**Exercise instructions**
Lines holding the word "Area" must be located in the listing below and copied.

###

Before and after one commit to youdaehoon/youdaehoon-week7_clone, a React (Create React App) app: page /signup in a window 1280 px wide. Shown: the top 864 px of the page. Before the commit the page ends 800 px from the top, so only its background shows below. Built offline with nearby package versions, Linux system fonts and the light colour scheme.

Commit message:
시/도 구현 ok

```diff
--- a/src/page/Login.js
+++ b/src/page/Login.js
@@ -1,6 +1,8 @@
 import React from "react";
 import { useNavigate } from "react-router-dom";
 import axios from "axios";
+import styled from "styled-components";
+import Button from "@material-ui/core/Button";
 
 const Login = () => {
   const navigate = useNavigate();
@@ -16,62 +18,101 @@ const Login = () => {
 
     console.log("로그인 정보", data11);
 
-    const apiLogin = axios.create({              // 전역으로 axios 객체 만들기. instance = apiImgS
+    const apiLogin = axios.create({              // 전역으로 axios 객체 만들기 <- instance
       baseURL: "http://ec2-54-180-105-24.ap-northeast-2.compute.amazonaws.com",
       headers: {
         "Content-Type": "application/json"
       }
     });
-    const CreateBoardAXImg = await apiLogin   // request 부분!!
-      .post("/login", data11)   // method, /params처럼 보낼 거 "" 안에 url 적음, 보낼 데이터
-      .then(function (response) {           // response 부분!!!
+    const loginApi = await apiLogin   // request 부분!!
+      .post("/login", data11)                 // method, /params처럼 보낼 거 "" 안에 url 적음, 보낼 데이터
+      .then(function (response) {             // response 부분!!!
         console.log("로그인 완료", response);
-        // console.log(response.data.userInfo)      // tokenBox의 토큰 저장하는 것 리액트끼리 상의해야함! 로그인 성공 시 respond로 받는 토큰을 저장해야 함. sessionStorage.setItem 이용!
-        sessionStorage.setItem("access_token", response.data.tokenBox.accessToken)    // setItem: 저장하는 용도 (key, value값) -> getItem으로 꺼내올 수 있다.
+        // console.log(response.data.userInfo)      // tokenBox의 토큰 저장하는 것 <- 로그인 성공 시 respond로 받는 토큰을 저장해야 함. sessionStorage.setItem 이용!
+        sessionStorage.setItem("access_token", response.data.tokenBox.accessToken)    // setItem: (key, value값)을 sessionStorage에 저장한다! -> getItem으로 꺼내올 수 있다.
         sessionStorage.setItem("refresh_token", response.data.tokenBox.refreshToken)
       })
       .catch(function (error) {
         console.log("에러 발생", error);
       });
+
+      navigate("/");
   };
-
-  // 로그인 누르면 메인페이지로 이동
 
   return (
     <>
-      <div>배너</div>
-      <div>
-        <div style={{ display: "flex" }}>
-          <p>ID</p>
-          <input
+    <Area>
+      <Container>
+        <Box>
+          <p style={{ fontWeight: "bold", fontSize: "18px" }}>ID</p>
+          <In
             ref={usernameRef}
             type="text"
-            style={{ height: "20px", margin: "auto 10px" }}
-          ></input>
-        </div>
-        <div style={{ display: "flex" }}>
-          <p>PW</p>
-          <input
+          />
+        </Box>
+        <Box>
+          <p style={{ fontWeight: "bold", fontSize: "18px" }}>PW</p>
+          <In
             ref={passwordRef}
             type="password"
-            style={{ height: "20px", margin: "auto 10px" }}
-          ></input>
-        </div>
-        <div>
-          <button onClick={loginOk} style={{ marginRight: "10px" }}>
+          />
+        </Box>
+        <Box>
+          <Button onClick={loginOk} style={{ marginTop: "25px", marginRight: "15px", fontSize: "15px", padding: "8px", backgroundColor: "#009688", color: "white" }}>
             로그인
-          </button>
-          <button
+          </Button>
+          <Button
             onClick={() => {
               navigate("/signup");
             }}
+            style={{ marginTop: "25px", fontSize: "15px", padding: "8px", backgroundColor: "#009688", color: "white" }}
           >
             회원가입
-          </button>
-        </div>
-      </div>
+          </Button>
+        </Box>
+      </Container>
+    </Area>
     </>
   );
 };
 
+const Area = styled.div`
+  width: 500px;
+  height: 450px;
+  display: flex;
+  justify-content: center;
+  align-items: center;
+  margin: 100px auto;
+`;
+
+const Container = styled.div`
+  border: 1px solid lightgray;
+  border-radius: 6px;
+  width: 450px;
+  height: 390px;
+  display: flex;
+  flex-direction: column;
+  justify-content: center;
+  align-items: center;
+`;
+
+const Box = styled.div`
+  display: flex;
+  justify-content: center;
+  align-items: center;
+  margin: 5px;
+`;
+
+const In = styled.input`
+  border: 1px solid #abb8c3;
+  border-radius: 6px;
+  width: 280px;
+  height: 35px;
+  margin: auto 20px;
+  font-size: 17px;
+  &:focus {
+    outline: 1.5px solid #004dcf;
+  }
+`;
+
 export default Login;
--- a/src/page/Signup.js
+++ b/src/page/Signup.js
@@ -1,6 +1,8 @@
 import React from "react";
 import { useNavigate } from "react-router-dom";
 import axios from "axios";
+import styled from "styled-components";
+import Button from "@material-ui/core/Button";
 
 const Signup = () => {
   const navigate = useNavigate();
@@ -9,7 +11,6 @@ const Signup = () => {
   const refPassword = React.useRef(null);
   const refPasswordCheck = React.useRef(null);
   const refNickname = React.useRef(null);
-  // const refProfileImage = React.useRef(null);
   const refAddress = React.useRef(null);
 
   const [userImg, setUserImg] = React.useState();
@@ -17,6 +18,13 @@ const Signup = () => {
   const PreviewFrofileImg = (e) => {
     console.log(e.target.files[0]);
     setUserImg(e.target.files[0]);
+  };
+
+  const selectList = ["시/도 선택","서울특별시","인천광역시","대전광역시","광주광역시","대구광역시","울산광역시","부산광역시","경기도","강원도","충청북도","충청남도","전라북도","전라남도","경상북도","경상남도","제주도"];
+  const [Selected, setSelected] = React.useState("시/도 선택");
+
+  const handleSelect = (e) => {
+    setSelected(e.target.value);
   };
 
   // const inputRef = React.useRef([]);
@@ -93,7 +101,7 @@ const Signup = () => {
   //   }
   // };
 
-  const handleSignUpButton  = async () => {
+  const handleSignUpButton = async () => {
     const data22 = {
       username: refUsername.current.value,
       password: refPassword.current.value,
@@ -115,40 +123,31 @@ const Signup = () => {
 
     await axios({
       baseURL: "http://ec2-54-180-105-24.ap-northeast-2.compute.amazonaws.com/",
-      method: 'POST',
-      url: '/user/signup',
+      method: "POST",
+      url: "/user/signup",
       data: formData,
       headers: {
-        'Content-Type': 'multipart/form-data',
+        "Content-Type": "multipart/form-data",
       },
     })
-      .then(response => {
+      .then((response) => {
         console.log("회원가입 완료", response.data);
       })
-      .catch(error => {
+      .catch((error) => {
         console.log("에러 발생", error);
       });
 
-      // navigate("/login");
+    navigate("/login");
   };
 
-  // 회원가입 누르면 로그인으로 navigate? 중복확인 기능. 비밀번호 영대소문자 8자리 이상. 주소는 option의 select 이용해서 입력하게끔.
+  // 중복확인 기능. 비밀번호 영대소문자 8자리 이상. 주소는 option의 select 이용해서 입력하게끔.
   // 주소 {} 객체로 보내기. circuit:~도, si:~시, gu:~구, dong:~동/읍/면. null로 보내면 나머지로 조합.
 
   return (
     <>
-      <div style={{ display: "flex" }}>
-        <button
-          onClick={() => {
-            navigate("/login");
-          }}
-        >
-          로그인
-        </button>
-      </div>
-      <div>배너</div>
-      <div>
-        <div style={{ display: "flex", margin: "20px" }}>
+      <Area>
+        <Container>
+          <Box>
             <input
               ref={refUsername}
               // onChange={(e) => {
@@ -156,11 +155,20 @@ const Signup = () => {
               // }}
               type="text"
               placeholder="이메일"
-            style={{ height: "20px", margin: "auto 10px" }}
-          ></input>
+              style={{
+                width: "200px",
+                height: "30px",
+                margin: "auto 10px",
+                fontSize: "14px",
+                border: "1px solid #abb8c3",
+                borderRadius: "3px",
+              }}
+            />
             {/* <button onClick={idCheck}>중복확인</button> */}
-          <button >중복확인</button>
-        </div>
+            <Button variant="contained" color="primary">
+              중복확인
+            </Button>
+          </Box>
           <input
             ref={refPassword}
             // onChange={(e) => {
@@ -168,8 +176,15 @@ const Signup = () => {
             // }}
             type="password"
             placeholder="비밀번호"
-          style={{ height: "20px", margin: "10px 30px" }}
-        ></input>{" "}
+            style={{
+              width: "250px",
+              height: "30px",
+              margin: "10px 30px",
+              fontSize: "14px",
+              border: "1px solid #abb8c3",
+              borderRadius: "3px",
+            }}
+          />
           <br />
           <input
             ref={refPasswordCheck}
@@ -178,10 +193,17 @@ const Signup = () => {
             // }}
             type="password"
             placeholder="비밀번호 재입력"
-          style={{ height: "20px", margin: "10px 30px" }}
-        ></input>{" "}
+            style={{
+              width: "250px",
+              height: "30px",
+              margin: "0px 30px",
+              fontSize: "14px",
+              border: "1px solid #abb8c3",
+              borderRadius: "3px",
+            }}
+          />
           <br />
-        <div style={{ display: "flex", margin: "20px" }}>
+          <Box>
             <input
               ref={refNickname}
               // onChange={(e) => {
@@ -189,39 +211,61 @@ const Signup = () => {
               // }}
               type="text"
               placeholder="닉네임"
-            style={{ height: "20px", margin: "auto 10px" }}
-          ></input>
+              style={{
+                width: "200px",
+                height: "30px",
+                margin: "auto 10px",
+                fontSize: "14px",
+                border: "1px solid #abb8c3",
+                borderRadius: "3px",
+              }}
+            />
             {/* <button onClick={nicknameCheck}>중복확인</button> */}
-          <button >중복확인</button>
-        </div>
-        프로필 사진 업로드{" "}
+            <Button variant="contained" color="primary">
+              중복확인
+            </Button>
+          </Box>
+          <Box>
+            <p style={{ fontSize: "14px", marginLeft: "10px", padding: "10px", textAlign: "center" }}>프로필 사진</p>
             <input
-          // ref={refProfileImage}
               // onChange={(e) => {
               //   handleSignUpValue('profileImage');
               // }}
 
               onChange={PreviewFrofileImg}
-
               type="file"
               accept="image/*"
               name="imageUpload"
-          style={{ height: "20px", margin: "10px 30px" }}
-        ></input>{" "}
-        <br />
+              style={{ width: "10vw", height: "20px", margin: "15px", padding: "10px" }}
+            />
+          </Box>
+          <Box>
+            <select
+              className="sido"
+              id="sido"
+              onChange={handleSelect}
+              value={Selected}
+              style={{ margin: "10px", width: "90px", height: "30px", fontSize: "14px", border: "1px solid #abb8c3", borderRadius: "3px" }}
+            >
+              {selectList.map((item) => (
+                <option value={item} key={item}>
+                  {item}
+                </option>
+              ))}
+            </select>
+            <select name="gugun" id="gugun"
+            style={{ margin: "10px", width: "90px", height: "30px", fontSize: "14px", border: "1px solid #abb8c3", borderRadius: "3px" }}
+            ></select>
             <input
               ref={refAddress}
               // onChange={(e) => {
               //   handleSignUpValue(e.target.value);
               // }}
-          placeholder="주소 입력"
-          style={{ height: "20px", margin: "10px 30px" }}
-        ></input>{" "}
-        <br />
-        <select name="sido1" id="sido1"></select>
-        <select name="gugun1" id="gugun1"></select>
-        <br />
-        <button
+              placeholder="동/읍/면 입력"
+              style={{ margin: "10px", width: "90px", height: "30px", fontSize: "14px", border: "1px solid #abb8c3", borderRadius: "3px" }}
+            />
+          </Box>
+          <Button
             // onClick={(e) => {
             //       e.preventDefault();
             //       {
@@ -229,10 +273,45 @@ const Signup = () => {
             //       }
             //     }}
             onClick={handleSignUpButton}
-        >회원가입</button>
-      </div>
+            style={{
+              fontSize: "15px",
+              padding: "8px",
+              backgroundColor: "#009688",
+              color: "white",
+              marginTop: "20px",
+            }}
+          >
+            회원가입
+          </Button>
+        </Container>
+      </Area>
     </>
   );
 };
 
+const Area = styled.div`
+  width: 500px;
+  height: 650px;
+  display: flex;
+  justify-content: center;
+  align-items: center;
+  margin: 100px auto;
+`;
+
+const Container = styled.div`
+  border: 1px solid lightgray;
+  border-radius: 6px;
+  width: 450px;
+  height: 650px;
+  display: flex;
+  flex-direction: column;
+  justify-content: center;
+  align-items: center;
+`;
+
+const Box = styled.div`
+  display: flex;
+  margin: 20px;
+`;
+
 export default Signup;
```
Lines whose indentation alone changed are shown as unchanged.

###

**Result of the exercise**
+    <Area>
+    </Area>
+const Area = styled.div`
+      <Area>
+      </Area>
+const Area = styled.div`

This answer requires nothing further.